Task to carry out: Find the string "real" in the listing below and return each line it appears in.

-------- Source data

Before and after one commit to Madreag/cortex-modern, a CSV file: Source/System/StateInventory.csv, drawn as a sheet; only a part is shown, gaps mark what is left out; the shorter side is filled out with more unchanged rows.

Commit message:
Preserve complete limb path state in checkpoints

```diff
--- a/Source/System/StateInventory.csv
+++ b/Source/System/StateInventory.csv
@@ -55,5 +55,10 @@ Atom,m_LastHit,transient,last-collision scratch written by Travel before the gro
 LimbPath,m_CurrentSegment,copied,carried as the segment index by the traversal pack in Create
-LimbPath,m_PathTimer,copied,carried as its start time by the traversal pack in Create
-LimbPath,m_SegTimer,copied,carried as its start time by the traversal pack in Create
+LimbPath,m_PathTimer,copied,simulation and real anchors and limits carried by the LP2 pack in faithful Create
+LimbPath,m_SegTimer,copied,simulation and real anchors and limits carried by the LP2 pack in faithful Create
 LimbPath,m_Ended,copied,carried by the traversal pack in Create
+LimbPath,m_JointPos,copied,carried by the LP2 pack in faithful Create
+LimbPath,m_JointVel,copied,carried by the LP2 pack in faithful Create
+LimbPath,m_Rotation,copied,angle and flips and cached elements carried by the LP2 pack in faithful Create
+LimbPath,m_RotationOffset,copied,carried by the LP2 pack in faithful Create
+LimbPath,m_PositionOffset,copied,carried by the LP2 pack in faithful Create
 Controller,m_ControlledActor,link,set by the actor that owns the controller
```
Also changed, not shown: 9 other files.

----------------

Exercise result:
+LimbPath,m_PathTimer,copied,simulation and real anchors and limits carried by the LP2 pack in faithful Create
+LimbPath,m_SegTimer,copied,simulation and real anchors and limits carried by the LP2 pack in faithful Create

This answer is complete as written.